> Records shown

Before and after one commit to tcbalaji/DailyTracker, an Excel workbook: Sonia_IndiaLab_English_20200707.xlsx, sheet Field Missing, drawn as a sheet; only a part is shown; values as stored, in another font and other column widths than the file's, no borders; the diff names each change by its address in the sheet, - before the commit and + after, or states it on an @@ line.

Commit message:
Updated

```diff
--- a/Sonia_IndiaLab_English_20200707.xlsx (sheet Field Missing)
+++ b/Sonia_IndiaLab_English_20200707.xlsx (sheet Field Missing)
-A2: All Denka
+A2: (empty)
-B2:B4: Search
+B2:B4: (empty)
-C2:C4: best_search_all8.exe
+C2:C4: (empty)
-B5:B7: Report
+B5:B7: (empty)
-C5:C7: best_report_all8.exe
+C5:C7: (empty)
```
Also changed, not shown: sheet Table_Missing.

> Task requirements
Each record, from first to last, should be returned verbatim.

> Exercise output
Before and after one commit to tcbalaji/DailyTracker, an Excel workbook: Sonia_IndiaLab_English_20200707.xlsx, sheet Field Missing, drawn as a sheet; only a part is shown; values as stored, in another font and other column widths than the file's, no borders; the diff names each change by its address in the sheet, - before the commit and + after, or states it on an @@ line.

Commit message:
Updated

```diff
--- a/Sonia_IndiaLab_English_20200707.xlsx (sheet Field Missing)
+++ b/Sonia_IndiaLab_English_20200707.xlsx (sheet Field Missing)
-A2: All Denka
+A2: (empty)
-B2:B4: Search
+B2:B4: (empty)
-C2:C4: best_search_all8.exe
+C2:C4: (empty)
-B5:B7: Report
+B5:B7: (empty)
-C5:C7: best_report_all8.exe
+C5:C7: (empty)
```
Also changed, not shown: sheet Table_Missing.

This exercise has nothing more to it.